- **EXERCISE PROMPT**
Going line by line through the entries, count those containing "mounts" and state only the result.

- **DATASET EXTRACT**
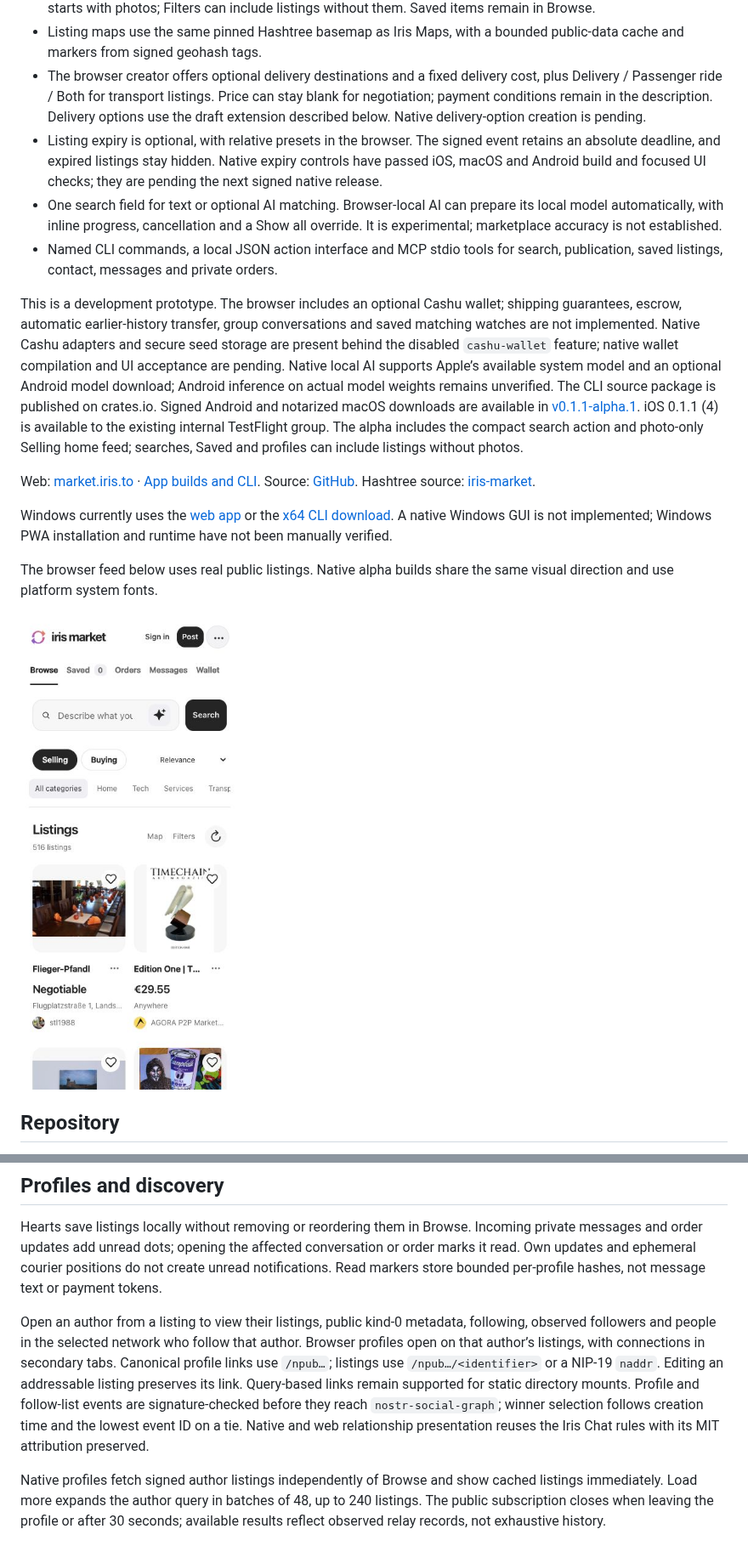
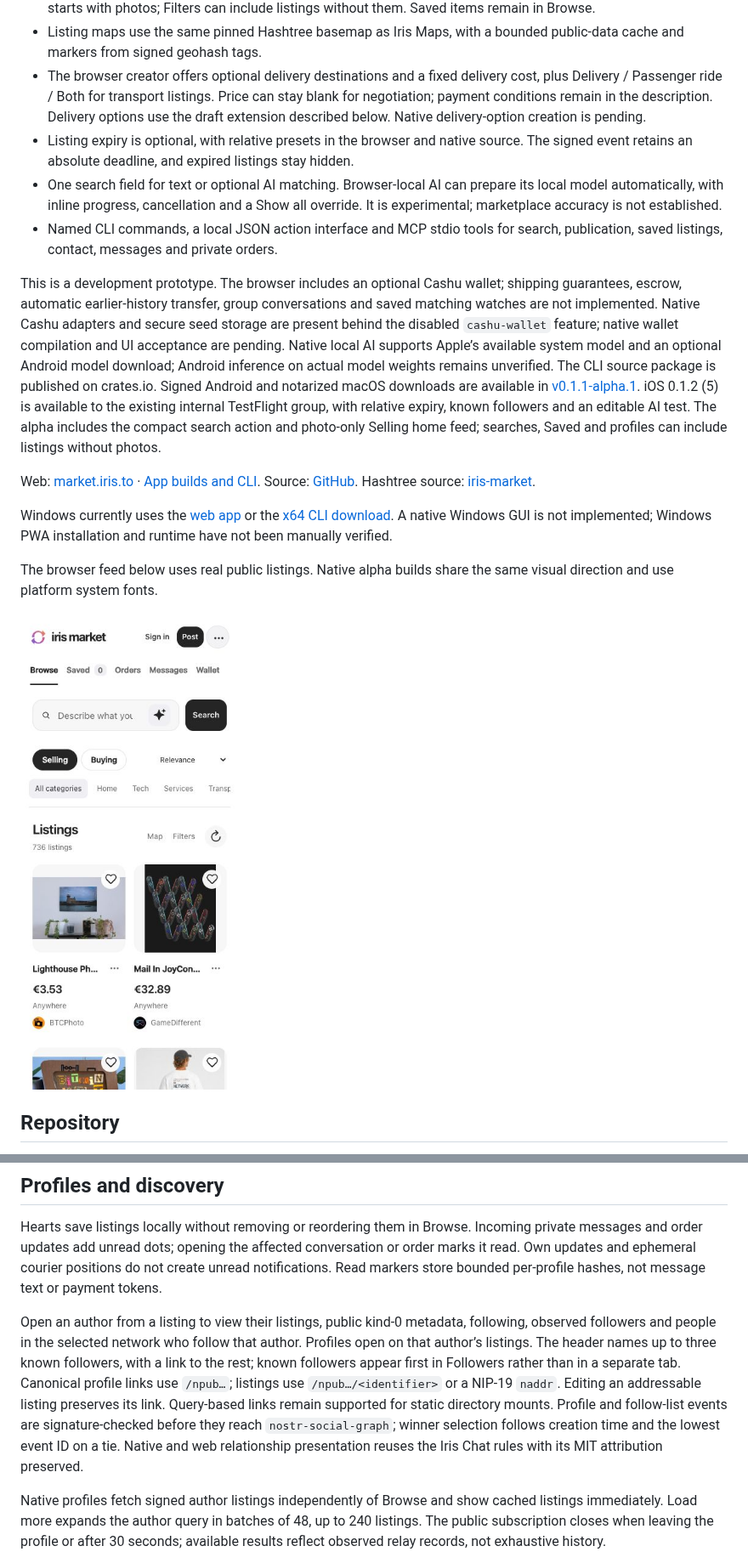
Before and after one commit to irislib/iris-market, a Markdown page: README.md, 2 parts joined by grey strips. Shown at 85% size. GitHub-like rendering; pictures changed too: site/app-light.jpg.

Commit message:
Refresh marketplace screenshots and published install guidance

```diff
--- a/README.md
+++ b/README.md
@@ -15,11 +15,11 @@ A general marketplace for things, skills and opportunities. Native iOS, Android
 - Relevance combines search matches, optional AI scores, social connections, freshness, saved categories and nearby listings when location is known. Social and Newest are separate sort choices. The unfiltered Selling feed starts with photos; Filters can include listings without them. Saved items remain in Browse.
 - Listing maps use the same pinned Hashtree basemap as Iris Maps, with a bounded public-data cache and markers from signed geohash tags.
 - The browser creator offers optional delivery destinations and a fixed delivery cost, plus Delivery / Passenger ride / Both for transport listings. Price can stay blank for negotiation; payment conditions remain in the description. Delivery options use the draft extension described below. Native delivery-option creation is pending.
-- Listing expiry is optional, with relative presets in the browser. The signed event retains an absolute deadline, and expired listings stay hidden. Native expiry controls have passed iOS, macOS and Android build and focused UI checks; they are pending the next signed native release.
+- Listing expiry is optional, with relative presets in the browser and native source. The signed event retains an absolute deadline, and expired listings stay hidden.
 - One search field for text or optional AI matching. Browser-local AI can prepare its local model automatically, with inline progress, cancellation and a Show all override. It is experimental; marketplace accuracy is not established.
 - Named CLI commands, a local JSON action interface and MCP stdio tools for search, publication, saved listings, contact, messages and private orders.
 
-This is a development prototype. The browser includes an optional Cashu wallet; shipping guarantees, escrow, automatic earlier-history transfer, group conversations and saved matching watches are not implemented. Native Cashu adapters and secure seed storage are present behind the disabled `cashu-wallet` feature; native wallet compilation and UI acceptance are pending. Native local AI supports Apple’s available system model and an optional Android model download; Android inference on actual model weights remains unverified. The CLI source package is published on crates.io. Signed Android and notarized macOS downloads are available in [v0.1.1-alpha.1](https://github.com/irislib/iris-market/releases/tag/v0.1.1-alpha.1). iOS 0.1.1 (4) is available to the existing internal TestFlight group. The alpha includes the compact search action and photo-only Selling home feed; searches, Saved and profiles can include listings without photos.
+This is a development prototype. The browser includes an optional Cashu wallet; shipping guarantees, escrow, automatic earlier-history transfer, group conversations and saved matching watches are not implemented. Native Cashu adapters and secure seed storage are present behind the disabled `cashu-wallet` feature; native wallet compilation and UI acceptance are pending. Native local AI supports Apple’s available system model and an optional Android model download; Android inference on actual model weights remains unverified. The CLI source package is published on crates.io. Signed Android and notarized macOS downloads are available in [v0.1.1-alpha.1](https://github.com/irislib/iris-market/releases/tag/v0.1.1-alpha.1). iOS 0.1.2 (5) is available to the existing internal TestFlight group, with relative expiry, known followers and an editable AI test. The alpha includes the compact search action and photo-only Selling home feed; searches, Saved and profiles can include listings without photos.
 
 Web: [market.iris.to](https://market.iris.to) · [App builds and CLI](https://getmarket.iris.to). Source: [GitHub](https://github.com/irislib/iris-market). Hashtree source: [iris-market](https://git.iris.to/#/npub1xdhnr9mrv47kkrn95k6cwecearydeh8e895990n3acntwvmgk2dsdeeycm/iris-market).
 
@@ -149,7 +149,7 @@ The iOS simulator accepts `--demo`; Android accepts the boolean intent extra `de
 
 Hearts save listings locally without removing or reordering them in Browse. Incoming private messages and order updates add unread dots; opening the affected conversation or order marks it read. Own updates and ephemeral courier positions do not create unread notifications. Read markers store bounded per-profile hashes, not message text or payment tokens.
 
-Open an author from a listing to view their listings, public kind-0 metadata, following, observed followers and people in the selected network who follow that author. Browser profiles open on that author’s listings, with connections in secondary tabs. Canonical profile links use `/npub…`; listings use `/npub…/<identifier>` or a NIP-19 `naddr`. Editing an addressable listing preserves its link. Query-based links remain supported for static directory mounts. Profile and follow-list events are signature-checked before they reach `nostr-social-graph`; winner selection follows creation time and the lowest event ID on a tie. Native and web relationship presentation reuses the Iris Chat rules with its MIT attribution preserved.
+Open an author from a listing to view their listings, public kind-0 metadata, following, observed followers and people in the selected network who follow that author. Profiles open on that author’s listings. The header names up to three known followers, with a link to the rest; known followers appear first in Followers rather than in a separate tab. Canonical profile links use `/npub…`; listings use `/npub…/<identifier>` or a NIP-19 `naddr`. Editing an addressable listing preserves its link. Query-based links remain supported for static directory mounts. Profile and follow-list events are signature-checked before they reach `nostr-social-graph`; winner selection follows creation time and the lowest event ID on a tie. Native and web relationship presentation reuses the Iris Chat rules with its MIT attribution preserved.
 
 Native profiles fetch signed author listings independently of Browse and show cached listings immediately. Load more expands the author query in batches of 48, up to 240 listings. The public subscription closes when leaving the profile or after 30 seconds; available results reflect observed relay records, not exhaustive history.
 
```
Also changed, not shown: other parts of README.md (+4 -4 lines), crates/market-cli/README.md (+1 -1 lines), site/app-dark.jpg, 1 other file.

- **EXERCISE RESPONSE**
2